### Task brief
Report back each line of the data that contains the word "Secure".

### Material to process
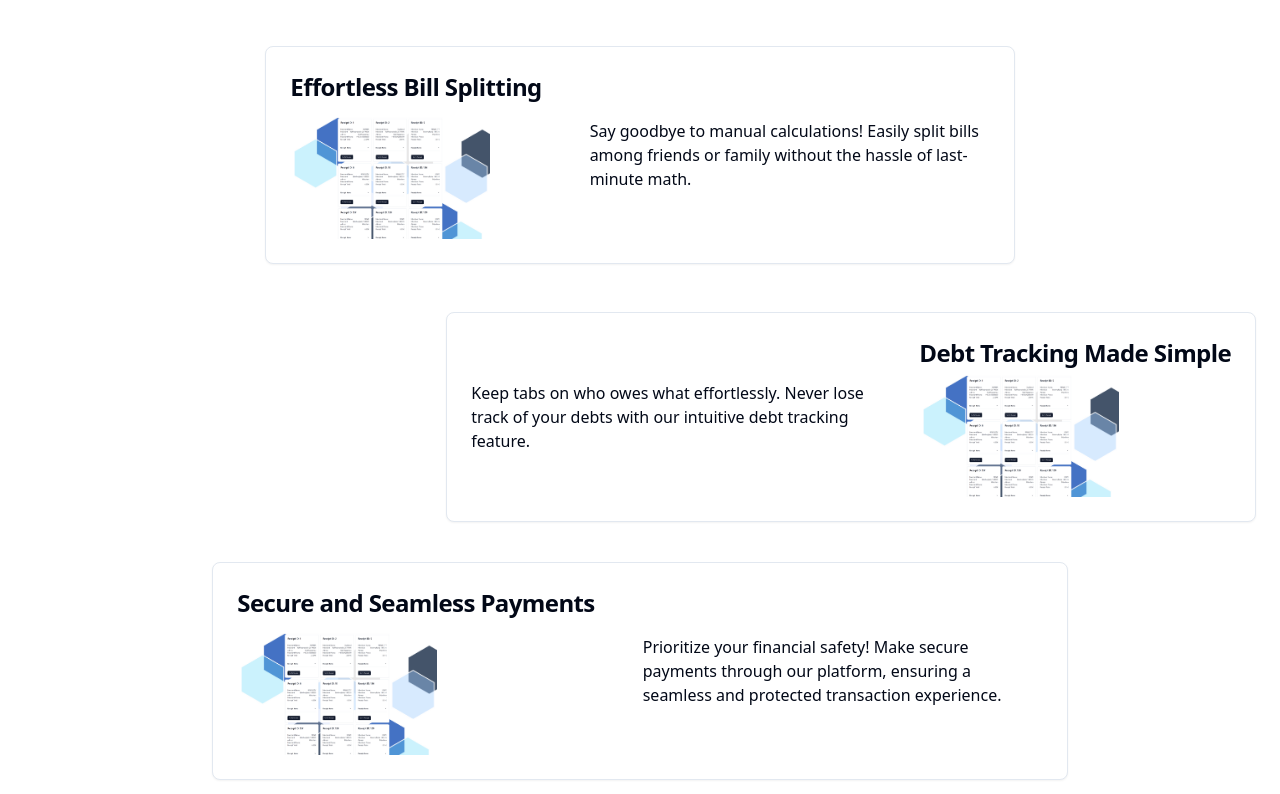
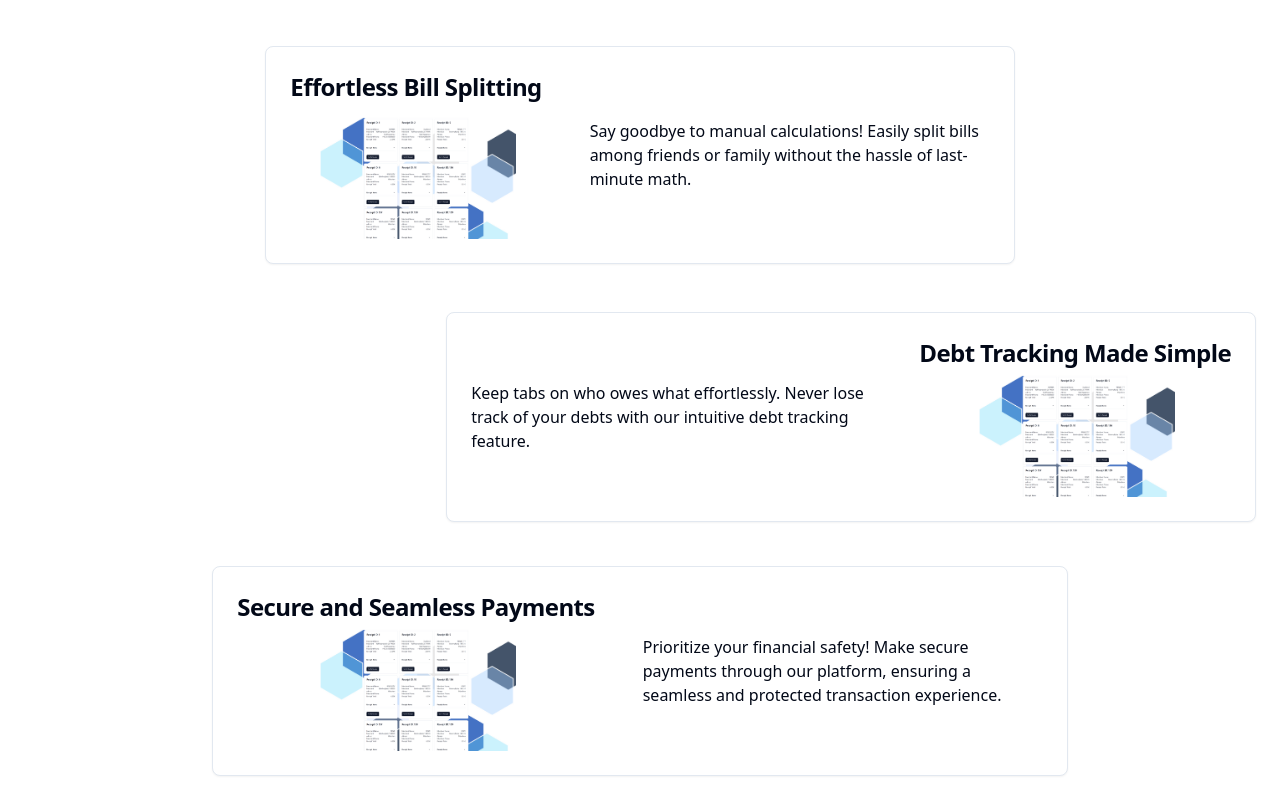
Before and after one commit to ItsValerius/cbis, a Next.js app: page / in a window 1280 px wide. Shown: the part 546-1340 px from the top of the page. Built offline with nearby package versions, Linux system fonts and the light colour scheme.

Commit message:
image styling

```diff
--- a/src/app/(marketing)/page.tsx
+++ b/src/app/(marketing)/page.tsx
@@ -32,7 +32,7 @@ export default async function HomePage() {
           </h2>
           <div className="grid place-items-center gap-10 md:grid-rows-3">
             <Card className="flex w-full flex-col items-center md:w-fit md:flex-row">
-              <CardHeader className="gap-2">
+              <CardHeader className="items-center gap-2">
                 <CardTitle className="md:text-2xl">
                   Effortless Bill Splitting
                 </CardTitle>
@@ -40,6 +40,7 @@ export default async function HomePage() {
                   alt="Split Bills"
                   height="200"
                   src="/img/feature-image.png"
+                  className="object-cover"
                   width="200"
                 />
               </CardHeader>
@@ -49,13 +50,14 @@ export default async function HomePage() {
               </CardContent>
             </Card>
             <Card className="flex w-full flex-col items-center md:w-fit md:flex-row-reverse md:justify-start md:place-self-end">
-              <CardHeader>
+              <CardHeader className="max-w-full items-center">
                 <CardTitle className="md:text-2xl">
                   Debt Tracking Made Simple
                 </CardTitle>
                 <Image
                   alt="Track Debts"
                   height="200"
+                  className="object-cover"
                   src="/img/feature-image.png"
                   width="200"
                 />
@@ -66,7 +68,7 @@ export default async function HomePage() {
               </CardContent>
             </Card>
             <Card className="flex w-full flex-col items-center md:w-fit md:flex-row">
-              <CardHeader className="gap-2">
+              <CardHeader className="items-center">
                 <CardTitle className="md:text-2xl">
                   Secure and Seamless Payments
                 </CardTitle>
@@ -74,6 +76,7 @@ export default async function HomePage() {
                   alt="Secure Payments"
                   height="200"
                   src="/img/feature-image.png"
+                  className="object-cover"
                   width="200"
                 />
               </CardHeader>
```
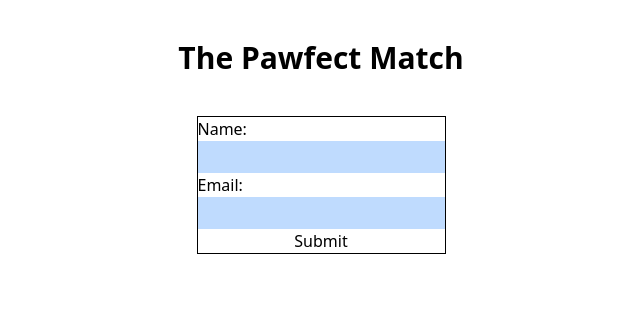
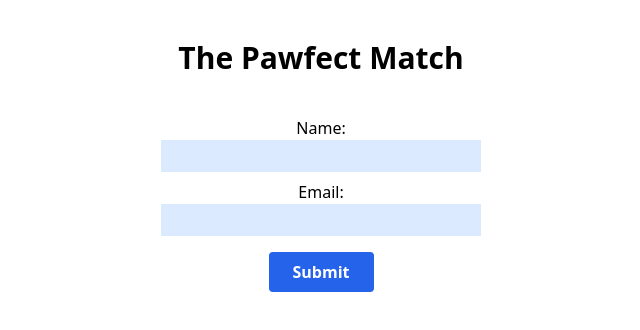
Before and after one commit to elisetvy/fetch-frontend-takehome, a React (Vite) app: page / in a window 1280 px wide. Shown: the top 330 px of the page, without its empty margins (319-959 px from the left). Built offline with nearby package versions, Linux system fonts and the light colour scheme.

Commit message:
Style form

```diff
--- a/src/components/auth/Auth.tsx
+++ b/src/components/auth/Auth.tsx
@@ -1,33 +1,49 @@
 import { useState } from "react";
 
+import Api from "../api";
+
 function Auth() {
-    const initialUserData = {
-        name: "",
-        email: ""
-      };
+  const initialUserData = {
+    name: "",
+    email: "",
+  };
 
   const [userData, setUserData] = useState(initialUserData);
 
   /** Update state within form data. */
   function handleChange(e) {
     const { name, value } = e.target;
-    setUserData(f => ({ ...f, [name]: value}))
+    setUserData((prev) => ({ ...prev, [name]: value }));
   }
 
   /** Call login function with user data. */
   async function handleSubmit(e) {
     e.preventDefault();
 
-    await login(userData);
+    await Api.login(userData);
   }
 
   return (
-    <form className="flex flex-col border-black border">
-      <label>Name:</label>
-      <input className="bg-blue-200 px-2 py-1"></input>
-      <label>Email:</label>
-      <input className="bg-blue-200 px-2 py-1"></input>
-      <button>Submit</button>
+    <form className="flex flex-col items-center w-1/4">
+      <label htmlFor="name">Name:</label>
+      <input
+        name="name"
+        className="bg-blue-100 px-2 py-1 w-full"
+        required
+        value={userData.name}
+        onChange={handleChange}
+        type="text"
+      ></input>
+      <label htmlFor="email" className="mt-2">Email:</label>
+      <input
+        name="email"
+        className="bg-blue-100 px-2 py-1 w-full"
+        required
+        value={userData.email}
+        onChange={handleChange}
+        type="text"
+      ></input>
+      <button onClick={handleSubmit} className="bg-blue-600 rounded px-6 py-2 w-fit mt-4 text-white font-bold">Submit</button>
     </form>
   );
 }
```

### Result of this task
                   Secure and Seamless Payments
                   alt="Secure Payments"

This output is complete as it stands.